Female elephant seals weigh 350 kg on average, and dive continuously to the ocean's mesopelagic zone, about 200 to 1,000 meters deep, to consume their only prey: Small fish that weigh less than 10 grams. Now, an international team of researchers, armed with eight years' worth of data, may have answered a decades-long question: How do seals maintain their large size on such small prey?
They published their answer on May 12 in Science Advances.
"It is not easy to get fat," said paper author Taiki Adachi, research fellow with the National Institute of Polar Research and the School of Biology, University of St. Andrews. "Elephant seals have to spend almost the whole day—20 to 24 hours every day—deep diving to feed on many small fish and gain body fat stores, which is essential for successful reproduction."
The researchers outfitted 48 female elephant seals with data loggers that tracked everything from location and depth to jaw motion and seal buoyancy, which helps estimate the rate of fat gain. The loggers also used video to capture prey type. They tracked the seals during their two-month post-breeding short migrations in the Northeast Pacific Ocean between 2011 and 2018.
"We focused on this time after breeding because gaining fat energy stores is critical in their annual life cycles to determine whether they will pup again in the next breeding year, ultimately affecting population dynamics," Adachi said.
With more than five million feeding events recorded, the researchers found that on average, a single seal dove 80 to 100% of the day—that's about 60 dives a day—to eat anywhere from 1,000 to 2,000 fish and gain more calories than they burned.
"We suggest that female elephant seals, which are not capable of echolocation or filter-feeding like other large marine mammals, found a unique evolutionary pathway to enhance diving abilities relative to their body mass, allowing them to dive continuously to the mesopelagic depths and maximize feeding opportunities on abundant small fishes," Adachi said. "These results demonstrate the close relationships between body size, prey availability and hunting capacity that shape the foraging guilds within marine animals."

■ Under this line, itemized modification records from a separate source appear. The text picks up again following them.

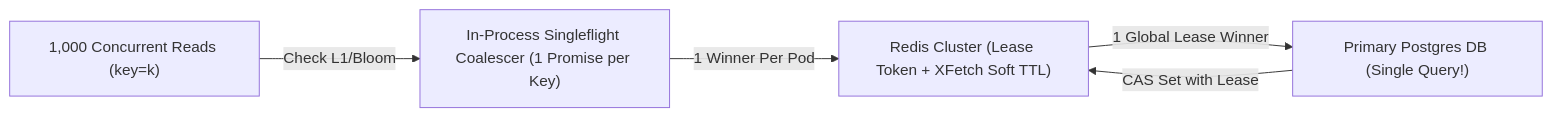
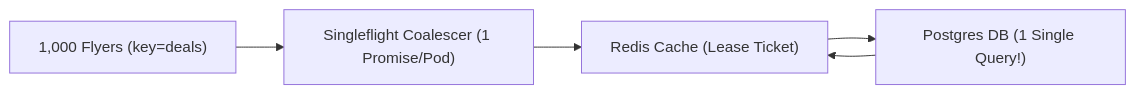
The diagram in knowledgebase/system-design/04-distributed-caching-and-singleflight.md (manjunathk833/codingforinterviews), drawn with Mermaid before and after one commit. The commit also changed other lines of this file and 55 other files, not shown here.

````diff
--- a/knowledgebase/system-design/04-distributed-caching-and-singleflight.md
+++ b/knowledgebase/system-design/04-distributed-caching-and-singleflight.md
@@ -67,7 +90,7 @@
 ```mermaid
 flowchart LR
-  Req["1,000 Concurrent Reads (key=k)"] -->|Check L1/Bloom| SF["In-Process Singleflight Coalescer (1 Promise per Key)"]
-  SF -->|1 Winner Per Pod| Redis["Redis Cluster (Lease Token + XFetch Soft TTL)"]
-  Redis -->|1 Global Lease Winner| DB["Primary Postgres DB (Single Query!)"]
-  DB -->|CAS Set with Lease| Redis
+  Req["1,000 Flyers (key=deals)"] --> SF["Singleflight Coalescer (1 Promise/Pod)"]
+  SF --> Redis["Redis Cache (Lease Ticket)"]
+  Redis --> DB["Postgres DB (1 Single Query!)"]
+  DB --> Redis
 ```
````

While the elephant seals adapted to a unique foraging niche, according to Adachi, the adaptation may also put the elephant seals at risk as ocean temperatures rise and potentially reduce prey availability.

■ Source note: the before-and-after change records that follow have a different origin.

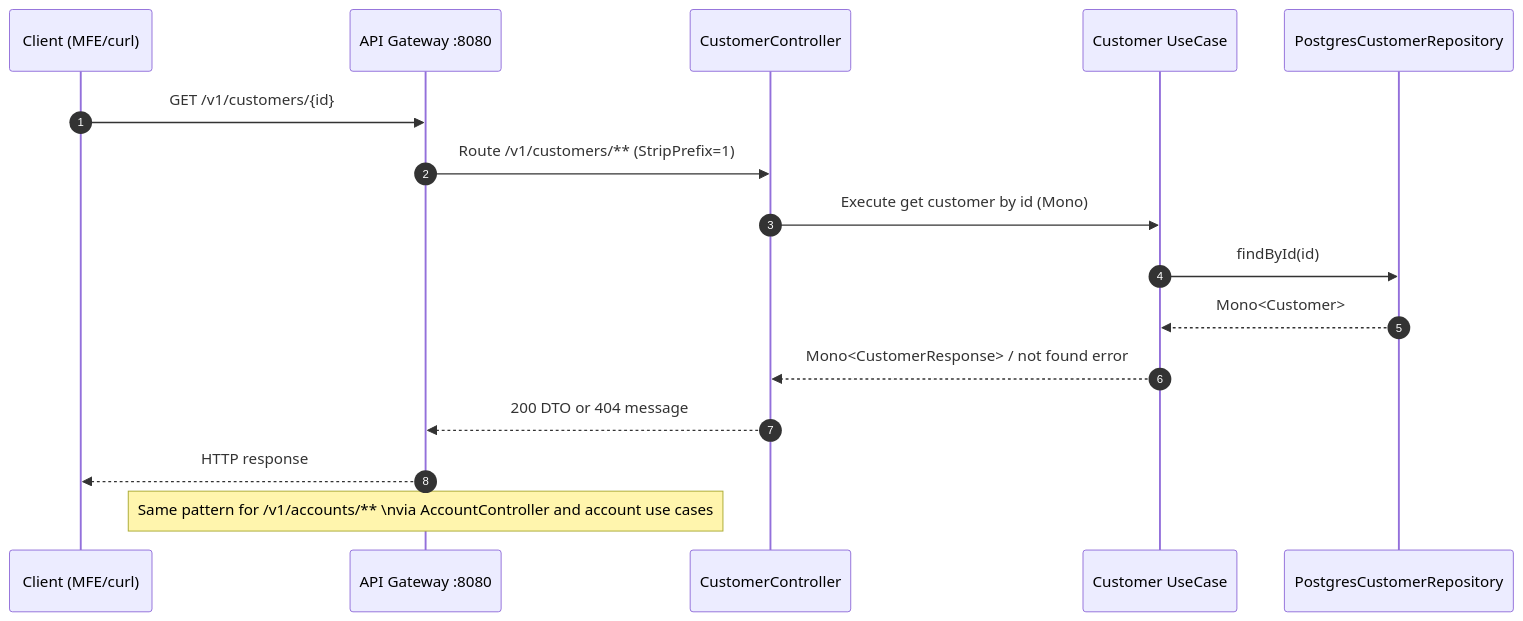
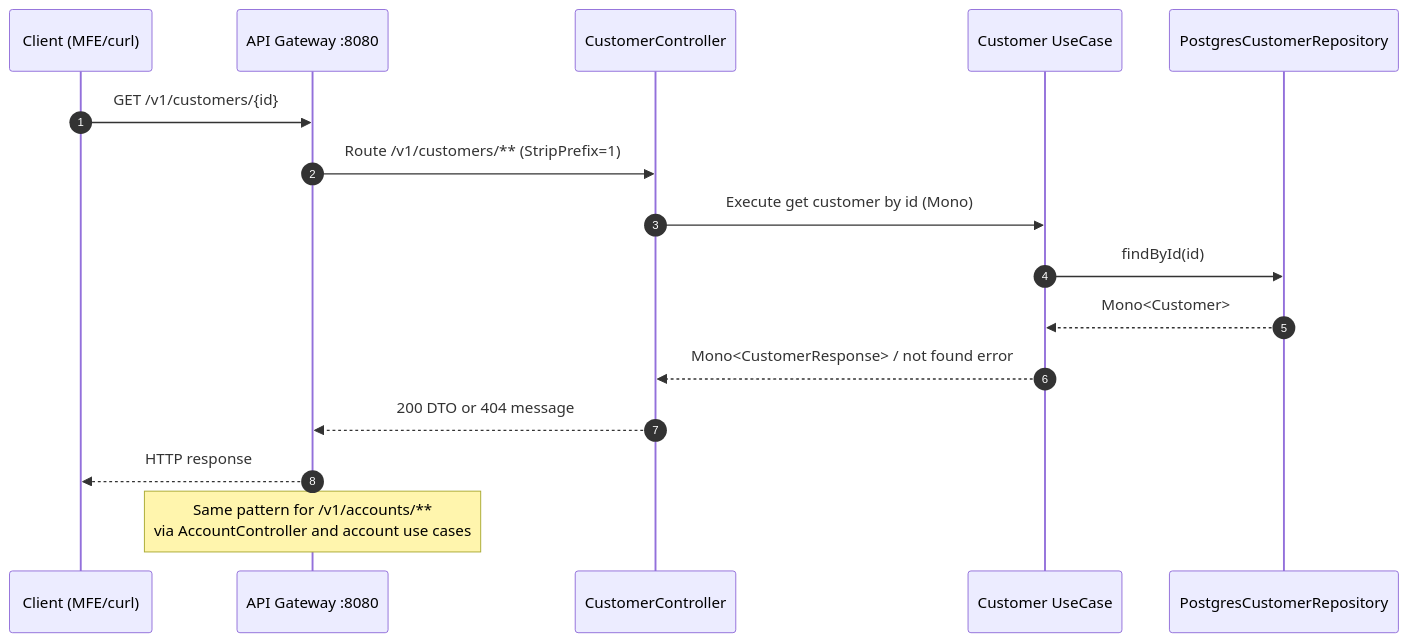
Before and after one commit to mergin/msa-poc: the second of 2 diagrams in README.md, drawn with Mermaid. The commit also changed other lines of this file, not shown here.

Commit message:
docs: fix README mermaid diagram

````diff
--- a/README.md
+++ b/README.md
@@ -79,20 +79,20 @@
 ```mermaid
 sequenceDiagram
   autonumber
   participant Client as Client (MFE/curl)
   participant GW as API Gateway :8080
   participant CCtrl as CustomerController
   participant CUC as Customer UseCase
   participant CRepo as PostgresCustomerRepository
 
   Client->>GW: GET /v1/customers/{id}
   GW->>CCtrl: Route /v1/customers/** (StripPrefix=1)
   CCtrl->>CUC: Execute get customer by id (Mono)
   CUC->>CRepo: findById(id)
   CRepo-->>CUC: Mono<Customer>
   CUC-->>CCtrl: Mono<CustomerResponse> / not found error
   CCtrl-->>GW: 200 DTO or 404 message
   GW-->>Client: HTTP response
 
-  Note over GW: Same pattern for /v1/accounts/** \nvia AccountController and account use cases
+  Note over GW: Same pattern for /v1/accounts/**<br/>via AccountController and account use cases
 ```
````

"We suggest that the narrow behavioral niche of elephant seals severely constrains their plasticity to buffer changes in mesopelagic fish biomass," Adachi said. "The round-the-clock foraging suggests that elephant seals are vulnerable to reduction in prey abundance." The researchers plan to continue studying elephant seals' foraging activity and monitoring their fat gain rate as an indicator of prey abundance changes.
"The next step is studying elephant seals as an important living sentinel to reveal climate change effect on deep ocean ecosystems," Adachi said.
Co-authors include Akinori Takahashi and Yasuhiko Naito, National Institute of Polar Research; Daniel P. Costa, Patrick W. Robinson, Sarah H. Peterson, Rachel R. Holser and Roxanne S. Beltran, Department of Ecology and Evolutionary Biology, University of California Santa Cruz; Luis A. Hückstädt, Institute of Marine Sciences, University of California Santa Cruz; and Theresa R. Keates, Department of Ocean Sciences, University of California Santa Cruz. Costa and Peterson are also affiliated with the Institute of Marine Sciences, University of California Santa Cruz. Hückstädt is also affiliated with the Department of Biology and Marine Biology, University of North Carolina Wilmington.